- Exercise brief -
Reproduce the records precisely. Omit every picture.

--- Exercise inputs Enclosed Below ---

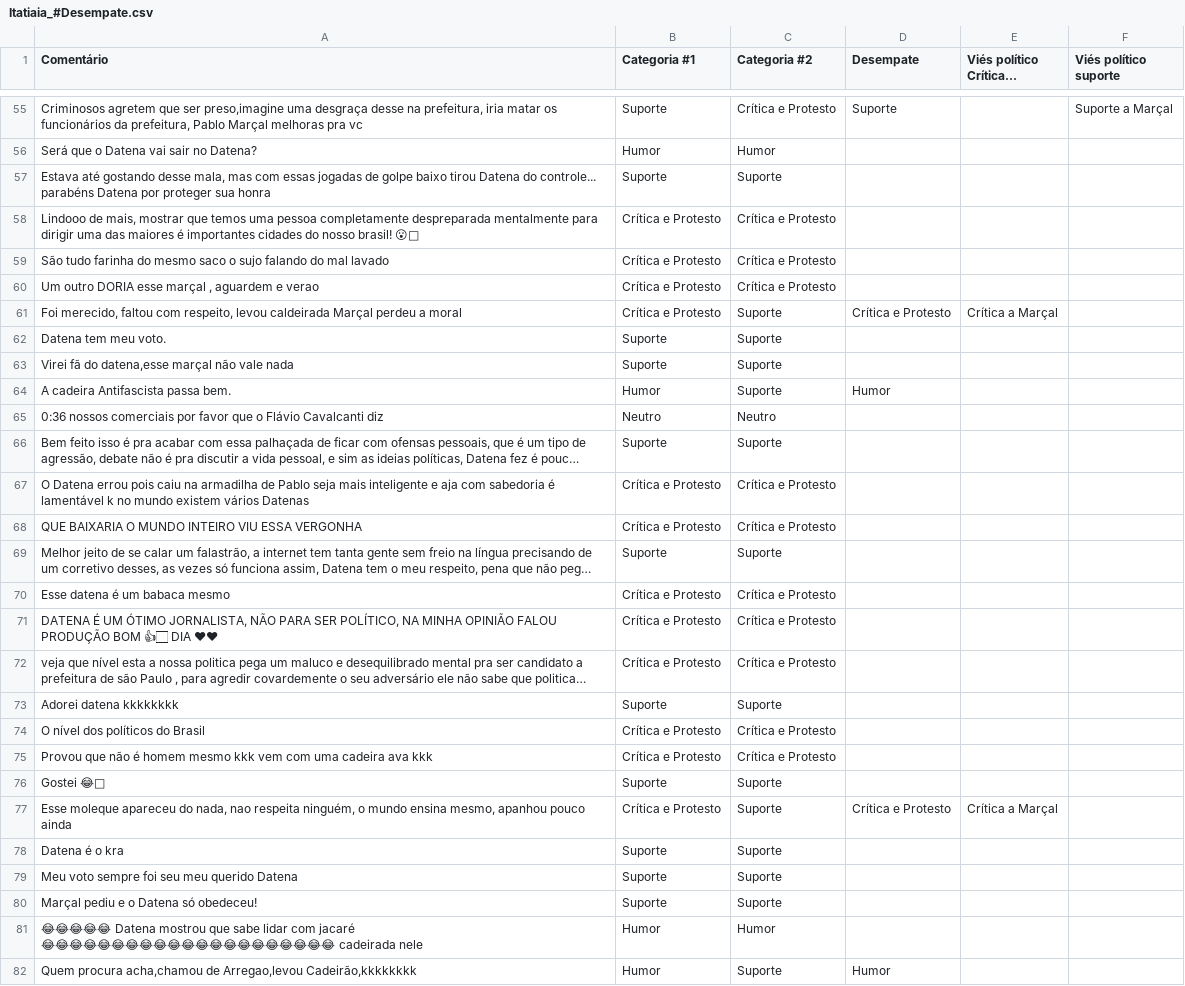
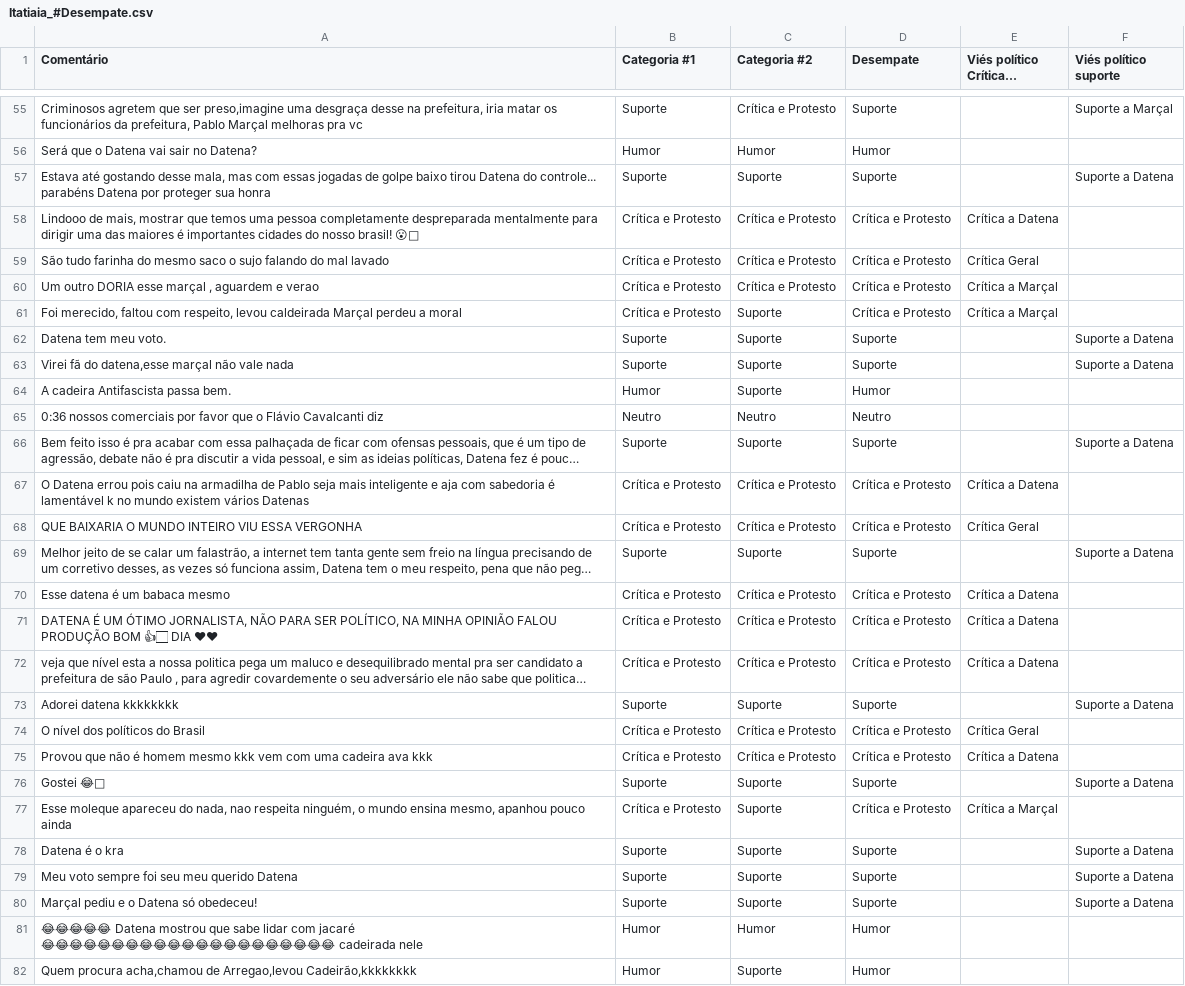
Before and after one commit to DAVINTLAB/DGO-2025, a CSV file: mocks/analyzed/Itatiaia_#Desempate.csv, drawn as a sheet; only a part is shown, gaps mark what is left out; long unchanged cells end in …; the diff covers the shown part only; the diff names each change by its address in the sheet, - before the commit and + after, or states it on an @@ line.

Commit message:
Updated a mock to represent its new content

```diff
--- a/mocks/analyzed/Itatiaia_#Desempate.csv
+++ b/mocks/analyzed/Itatiaia_#Desempate.csv
-D56 (Desempate): (empty)
+D56 (Desempate): Humor
-D57 (Desempate): (empty)
+D57 (Desempate): Suporte
-F57 (Viés político suporte): (empty)
+F57 (Viés político suporte): Suporte a Datena
-D58:D60 (Desempate): (empty)
+D58:D60 (Desempate): Crítica e Protesto
-E58 (Viés político Crítica e Protesto): (empty)
+E58 (Viés político Crítica e Protesto): Crítica a Datena
-E59 (Viés político Crítica e Protesto): (empty)
+E59 (Viés político Crítica e Protesto): Crítica Geral
-E60 (Viés político Crítica e Protesto): (empty)
+E60 (Viés político Crítica e Protesto): Crítica a Marçal
-D62:D63 (Desempate): (empty)
+D62:D63 (Desempate): Suporte
-F62:F63 (Viés político suporte): (empty)
+F62:F63 (Viés político suporte): Suporte a Datena
-D65 (Desempate): (empty)
+D65 (Desempate): Neutro
-D66 (Desempate): (empty)
+D66 (Desempate): Suporte
-F66 (Viés político suporte): (empty)
+F66 (Viés político suporte): Suporte a Datena
-D67:D68 (Desempate): (empty)
+D67:D68 (Desempate): Crítica e Protesto
-E67 (Viés político Crítica e Protesto): (empty)
+E67 (Viés político Crítica e Protesto): Crítica a Datena
-E68 (Viés político Crítica e Protesto): (empty)
+E68 (Viés político Crítica e Protesto): Crítica Geral
-D69 (Desempate): (empty)
+D69 (Desempate): Suporte
-F69 (Viés político suporte): (empty)
+F69 (Viés político suporte): Suporte a Datena
-D70:D72 (Desempate): (empty)
+D70:D72 (Desempate): Crítica e Protesto
-E70:E72 (Viés político Crítica e Protesto): (empty)
+E70:E72 (Viés político Crítica e Protesto): Crítica a Datena
-D73 (Desempate): (empty)
+D73 (Desempate): Suporte
-F73 (Viés político suporte): (empty)
+F73 (Viés político suporte): Suporte a Datena
-D74:D75 (Desempate): (empty)
+D74:D75 (Desempate): Crítica e Protesto
-E74 (Viés político Crítica e Protesto): (empty)
+E74 (Viés político Crítica e Protesto): Crítica Geral
-E75 (Viés político Crítica e Protesto): (empty)
+E75 (Viés político Crítica e Protesto): Crítica a Datena
-D76 (Desempate): (empty)
+D76 (Desempate): Suporte
-F76 (Viés político suporte): (empty)
+F76 (Viés político suporte): Suporte a Datena
-D78:D80 (Desempate): (empty)
+D78:D80 (Desempate): Suporte
-F78:F80 (Viés político suporte): (empty)
+F78:F80 (Viés político suporte): Suporte a Datena
-D81 (Desempate): (empty)
+D81 (Desempate): Humor
```
Also changed, not shown: 85 edited cells elsewhere in this file.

--- End of Enclosed Exercise inputs ---

- Task output -
Before and after one commit to DAVINTLAB/DGO-2025, a CSV file: mocks/analyzed/Itatiaia_#Desempate.csv, drawn as a sheet; only a part is shown, gaps mark what is left out; long unchanged cells end in …; the diff covers the shown part only; the diff names each change by its address in the sheet, - before the commit and + after, or states it on an @@ line.

Commit message:
Updated a mock to represent its new content

```diff
--- a/mocks/analyzed/Itatiaia_#Desempate.csv
+++ b/mocks/analyzed/Itatiaia_#Desempate.csv
-D56 (Desempate): (empty)
+D56 (Desempate): Humor
-D57 (Desempate): (empty)
+D57 (Desempate): Suporte
-F57 (Viés político suporte): (empty)
+F57 (Viés político suporte): Suporte a Datena
-D58:D60 (Desempate): (empty)
+D58:D60 (Desempate): Crítica e Protesto
-E58 (Viés político Crítica e Protesto): (empty)
+E58 (Viés político Crítica e Protesto): Crítica a Datena
-E59 (Viés político Crítica e Protesto): (empty)
+E59 (Viés político Crítica e Protesto): Crítica Geral
-E60 (Viés político Crítica e Protesto): (empty)
+E60 (Viés político Crítica e Protesto): Crítica a Marçal
-D62:D63 (Desempate): (empty)
+D62:D63 (Desempate): Suporte
-F62:F63 (Viés político suporte): (empty)
+F62:F63 (Viés político suporte): Suporte a Datena
-D65 (Desempate): (empty)
+D65 (Desempate): Neutro
-D66 (Desempate): (empty)
+D66 (Desempate): Suporte
-F66 (Viés político suporte): (empty)
+F66 (Viés político suporte): Suporte a Datena
-D67:D68 (Desempate): (empty)
+D67:D68 (Desempate): Crítica e Protesto
-E67 (Viés político Crítica e Protesto): (empty)
+E67 (Viés político Crítica e Protesto): Crítica a Datena
-E68 (Viés político Crítica e Protesto): (empty)
+E68 (Viés político Crítica e Protesto): Crítica Geral
-D69 (Desempate): (empty)
+D69 (Desempate): Suporte
-F69 (Viés político suporte): (empty)
+F69 (Viés político suporte): Suporte a Datena
-D70:D72 (Desempate): (empty)
+D70:D72 (Desempate): Crítica e Protesto
-E70:E72 (Viés político Crítica e Protesto): (empty)
+E70:E72 (Viés político Crítica e Protesto): Crítica a Datena
-D73 (Desempate): (empty)
+D73 (Desempate): Suporte
-F73 (Viés político suporte): (empty)
+F73 (Viés político suporte): Suporte a Datena
-D74:D75 (Desempate): (empty)
+D74:D75 (Desempate): Crítica e Protesto
-E74 (Viés político Crítica e Protesto): (empty)
+E74 (Viés político Crítica e Protesto): Crítica Geral
-E75 (Viés político Crítica e Protesto): (empty)
+E75 (Viés político Crítica e Protesto): Crítica a Datena
-D76 (Desempate): (empty)
+D76 (Desempate): Suporte
-F76 (Viés político suporte): (empty)
+F76 (Viés político suporte): Suporte a Datena
-D78:D80 (Desempate): (empty)
+D78:D80 (Desempate): Suporte
-F78:F80 (Viés político suporte): (empty)
+F78:F80 (Viés político suporte): Suporte a Datena
-D81 (Desempate): (empty)
+D81 (Desempate): Humor
```
Also changed, not shown: 85 edited cells elsewhere in this file.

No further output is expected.